Sink or swim

Do you work in an environment with limited supervision?

Does this effect your work negatively?

Do you feel you need a great deal of supervision or are you comfortable working very independently?

What are some solutions you and/or your co-workers have come up with if getting a new or additional supervisor was not an immediate option?

How can you provide support to new or in some cases younger or inexperienced employees who are feeling frustrated or overwhelmed?

Especially if you do not have a lot of time to offer them help and guidance yourself?



  1. at my hospital, i am one of two social workers - under case management umbrella. what makes it both unique and difficult is that we have no social work supervisor. The other SW is older and more experienced, where this is my first job out of college. there is definitely a lack of supervision, which is fine because i do not necessarily need supervision - the frustrating thing is that it feels as if there is no support. You can see burn out all over the other SW face, and i'm starting to understand, because with the lack of support is a lack of understanding what we do, how emotionally difficult it can be, or just someone to bounce ideas off of.

    the most helpful thing for me has been the support and openness of the other SW. she is truly available whenever i need her (even when she's off work! though i've never had to call her) when you dont have much time, just a quick how to or supportive sticky note is great!

  2. I'm quite lucky to have a supportive supervision environment - as well as my manager (who's a social worker), I have an external supervisor who is a senior social worker in a different team and department whom I see monthly to talk about broader issues away from individual casework issues where we can talk about policy, legislation and theories. She says she enjoys it as much as me.. I hope that's true as i get a great deal from those sessions. It's great having someone to speak to who doesn't know the individuals you are working with and who isn't involved directly in the 'management' structure to give a different view and new ideas.
    We also have group supervision with all the social workers in our team (although we are down to only four now).
    It helps keep me sane. Honestly. If I couldn't talk to people about my work and be able to reflect on it, I think I'd implode!

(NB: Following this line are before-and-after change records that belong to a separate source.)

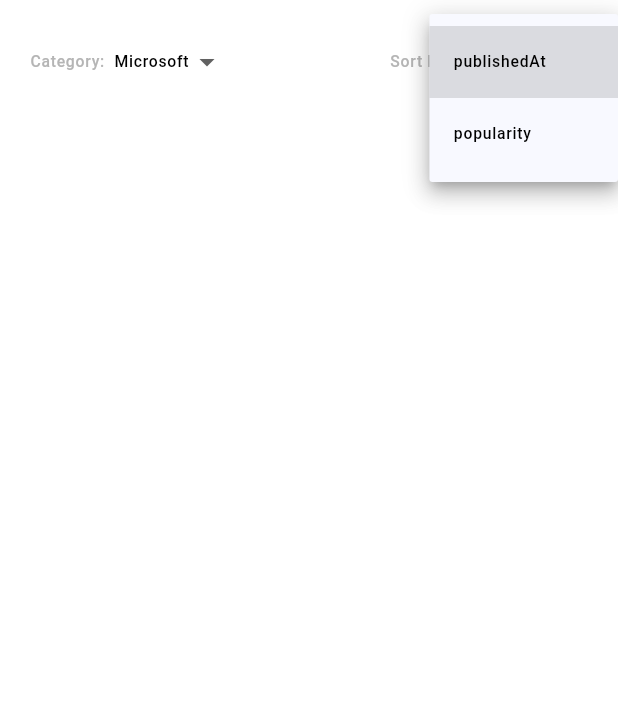
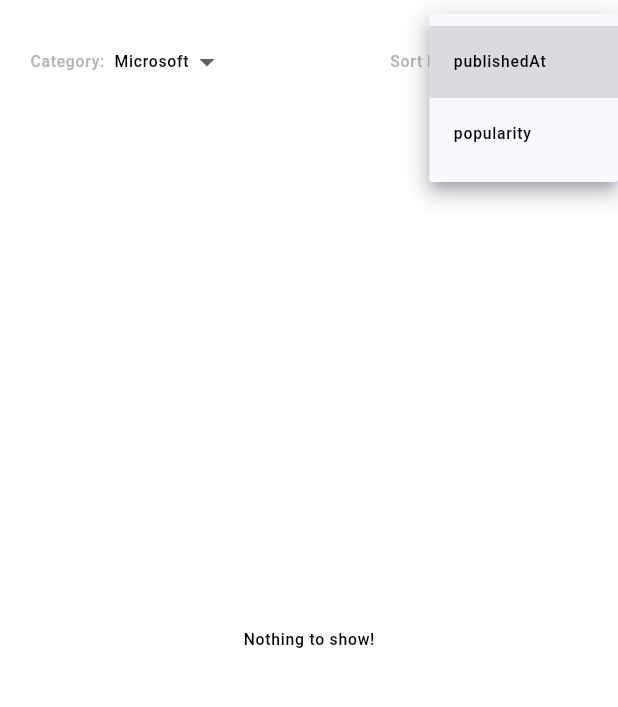
Before and after one commit to sina-moradbakhti/us_headlines_app, a Flutter app: the NewsScreen screen opened by its route, after a tap on "Microsoft", after a tap on "publishedAt", on a phone screen of 412 x 824 dp, the part 58-765 px from its top. Run offline on Flutter 3.47's test engine with Material 3 defaults, Android fonts, the light colour scheme and no system bars; drawn by our look-alikes of loader_overlay; our stand-ins replace cached_network_image, dartz, get, get_storage, internet_connection_checker_plus; accounts and stored records are empty; network calls fail; Roboto replaces fonts that are missing (Tahoma).

Commit message:
fix a bug related to pagination

```diff
--- a/lib/core/constants/app_strings.dart
+++ b/lib/core/constants/app_strings.dart
@@ -2,4 +2,5 @@ class AppStrings {
   static const String appIsLoading = "App is loading, please wait...";
   static const String usHeadlines = "US Headlines";
   static const String offline = "offline";
+  static const String nothingToShow = "Nothing to show!";
 }
--- a/lib/features/news/presentation/controller/news_controller.dart
+++ b/lib/features/news/presentation/controller/news_controller.dart
@@ -70,7 +70,9 @@ class NewsController extends GetxController
       }
     }).whenComplete(() {
       GlobalFunctions.hideLoading();
-      newsRepo.cacheTheArticles(articles.value);
+      if (articles.isNotEmpty) {
+        newsRepo.cacheTheArticles(articles.value);
+      }
     });
   }
 
@@ -82,22 +84,24 @@ class NewsController extends GetxController
         .fetchAll(
       company: company.value,
       sortBy: sortBy.value,
-      page: currentPage.value,
+      page: currentPage.value + 1,
     )
         .then((result) {
       if (result.status == "ok") {
         articles.addAll(result.articles);
+        currentPage.value++;
       }
     }).whenComplete(() {
       GlobalFunctions.hideLoading();
-      newsRepo.cacheTheArticles(articles.value);
+      if (articles.isNotEmpty) {
+        newsRepo.cacheTheArticles(articles.value);
+      }
     });
   }
 
   void _onArticlesListScrolled() {
     if (scrolController.offset >= scrolController.position.maxScrollExtent &&
         !scrolController.position.outOfRange) {
-      currentPage.value++;
       _fetchLatestNewsMore();
     }
   }
--- a/lib/features/news/presentation/widgets/article_list_widget.dart
+++ b/lib/features/news/presentation/widgets/article_list_widget.dart
@@ -1,5 +1,6 @@
 import 'package:flutter/material.dart';
 import 'package:get/get.dart';
+import 'package:nexttoptech_assignment/core/constants/app_strings.dart';
 
 import '../controller/news_controller.dart';
 import 'appbar_company_dropdown_widget.dart';
@@ -54,7 +55,8 @@ class ArticleListWidget extends GetView<NewsController> {
     );
   }
 
-  Widget get _remoteData => ListView.builder(
+  Widget get _remoteData => controller.articles.isNotEmpty
+      ? ListView.builder(
           controller: controller.scrolController,
           padding: const EdgeInsets.symmetric(
             vertical: 30,
@@ -64,9 +66,16 @@ class ArticleListWidget extends GetView<NewsController> {
           itemBuilder: (context, index) => ArticleListItemWidget(
             article: controller.articles.value[index],
           ),
+        )
+      : Center(
+          child: Text(
+            AppStrings.nothingToShow,
+            style: Get.textTheme.labelSmall,
+          ),
         );
 
-  Widget get _localData => ListView.builder(
+  Widget get _localData => controller.cachedArticles.isNotEmpty
+      ? ListView.builder(
           padding: const EdgeInsets.symmetric(
             vertical: 30,
             horizontal: 16,
@@ -75,5 +84,11 @@ class ArticleListWidget extends GetView<NewsController> {
           itemBuilder: (context, index) => ArticleListItemWidget(
             article: controller.cachedArticles.value[index],
           ),
+        )
+      : Center(
+          child: Text(
+            AppStrings.nothingToShow,
+            style: Get.textTheme.labelSmall,
+          ),
         );
 }
```
Lines whose indentation alone changed are shown as unchanged.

  3. I'm struggling with a similar issue. I used to get really good supervision twice a week, but then I got my independent license. Now, I'm kind of in supervision withdrawal. One supervisor has too many unlicensed staff to supervise me too (although he's available for consultation). Another left, and after a period of transition, my new boss has settled in and wants to start weekly supervision. The problem is, she doesn't have answers to the questions I ask. I do have mentors in the field who are a huge support! (PS, I just started my own sw blog at, so come visit!)